The CapSense Component measures the capacitance by injecting a current into the sensor with a current Digital to Analog Converter (IDAC). A timer measures how long it takes the IDAC to charge the sensor’s voltage to a reference voltage using a comparator. When the conversion is complete, the timer count value that measured the IDAC charge time is used as the raw sensor value used in calculations and is commonly referred to as the sensor count.
CapSense capacitive-sensing also provides capacitive proximity detection. Proximity sensors detect the presence of a conductive object (such as a hand) in a three-dimensional space around the sensor. However, the actual output of the proximity sensor is an ON/OFF event, similar to a button. Proximity sensing can detect an object at a distance of several centimeters to tens of centimeters depending on the sensor design. This is also a good replacement for IR sensors and other proximity sensors out in the world today.
Proximity sensing requires electric fields that are projected to much larger distances than buttons and sliders. This requires a large sensor area. However, a large sensor area also results in large parasitic capacitances, Cp, and detection becomes more difficult.

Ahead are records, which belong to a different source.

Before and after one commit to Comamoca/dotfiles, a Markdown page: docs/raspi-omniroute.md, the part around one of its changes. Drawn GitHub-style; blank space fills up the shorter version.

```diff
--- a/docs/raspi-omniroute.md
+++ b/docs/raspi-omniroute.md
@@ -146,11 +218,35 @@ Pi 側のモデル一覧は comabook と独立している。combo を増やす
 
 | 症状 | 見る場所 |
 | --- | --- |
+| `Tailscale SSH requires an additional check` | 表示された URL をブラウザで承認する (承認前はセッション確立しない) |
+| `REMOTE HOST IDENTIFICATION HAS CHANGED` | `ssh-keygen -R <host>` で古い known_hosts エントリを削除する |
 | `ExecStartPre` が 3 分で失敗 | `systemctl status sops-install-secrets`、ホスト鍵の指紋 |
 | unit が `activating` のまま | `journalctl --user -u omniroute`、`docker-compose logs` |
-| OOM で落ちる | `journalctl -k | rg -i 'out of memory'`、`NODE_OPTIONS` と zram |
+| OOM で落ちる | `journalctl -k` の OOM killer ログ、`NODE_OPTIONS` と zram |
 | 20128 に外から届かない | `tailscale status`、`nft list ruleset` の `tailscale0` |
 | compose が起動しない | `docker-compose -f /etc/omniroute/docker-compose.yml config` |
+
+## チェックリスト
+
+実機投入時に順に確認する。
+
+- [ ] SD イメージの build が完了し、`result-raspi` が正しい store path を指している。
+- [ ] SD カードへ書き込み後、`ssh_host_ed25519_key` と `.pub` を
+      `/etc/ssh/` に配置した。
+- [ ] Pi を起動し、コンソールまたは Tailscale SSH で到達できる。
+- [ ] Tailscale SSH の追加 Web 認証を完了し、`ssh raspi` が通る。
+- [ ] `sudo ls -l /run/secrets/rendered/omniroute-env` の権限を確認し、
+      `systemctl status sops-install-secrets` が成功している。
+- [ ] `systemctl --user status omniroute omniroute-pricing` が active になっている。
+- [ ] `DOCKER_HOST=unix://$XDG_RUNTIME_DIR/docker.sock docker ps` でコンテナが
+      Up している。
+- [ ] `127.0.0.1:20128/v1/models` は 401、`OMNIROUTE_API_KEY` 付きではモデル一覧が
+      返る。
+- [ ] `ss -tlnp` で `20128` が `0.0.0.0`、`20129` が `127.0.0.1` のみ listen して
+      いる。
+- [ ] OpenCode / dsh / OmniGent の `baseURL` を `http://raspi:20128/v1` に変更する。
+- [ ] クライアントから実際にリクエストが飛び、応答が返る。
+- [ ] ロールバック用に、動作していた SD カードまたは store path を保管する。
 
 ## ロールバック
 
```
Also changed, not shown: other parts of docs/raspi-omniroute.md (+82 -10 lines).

This requires a sensor with high electric field strength at large distances while also having a small area. Recommendations are to use a trace with a thickness of 2-3mm surrounding the other sensors.
To find out more, please check the PSoC 4 and PSoC 6 MCU CapSense Design Guide.Show Less
Capactive-sensing is used in a variety of applications such as home appliances, automotive, and industrial applications. These applications require robust capacitive-sensing even in the presence of mist, moisture, water, ice, and humidity changes. In a capacitive-sensing design, false touches or proximity detection can happen due to the presence of a film of liquid or liquid droplets on the sensor surface, due to the conductive nature of some liquids. Cypress' CapSense capacitive-sensing provides liquid tolerant features for capacitive sensors. When a liquid is on the sensor, CapSense can identify the capacitive characteristics of a liquid vs. finger and reject false events in wet conditions, delivering a robust, intelligent, and easy-to-use method to get a capacitive-sensing design to production.
Liquid-Tolerant CapSense-Based Touch UI in a Washing Machine
To compensate for changes in the capacitive signal due to mist, moisture, and humidity changes, CapSense continuously adjusts the baseline signal of the sensor to prevent false events. To compensate for the changes in the signal due to wet conditions, a Shield Electrode and Guard Sensor should be implemented to provide robust touch sensing.
Shield Electrode (SH) and Guard Sensor (GUARD) Connected to CapSense Controller
To find out more, please check the PSoC 4 and PSoC 6 MCU CapSense Design Guide.Show Less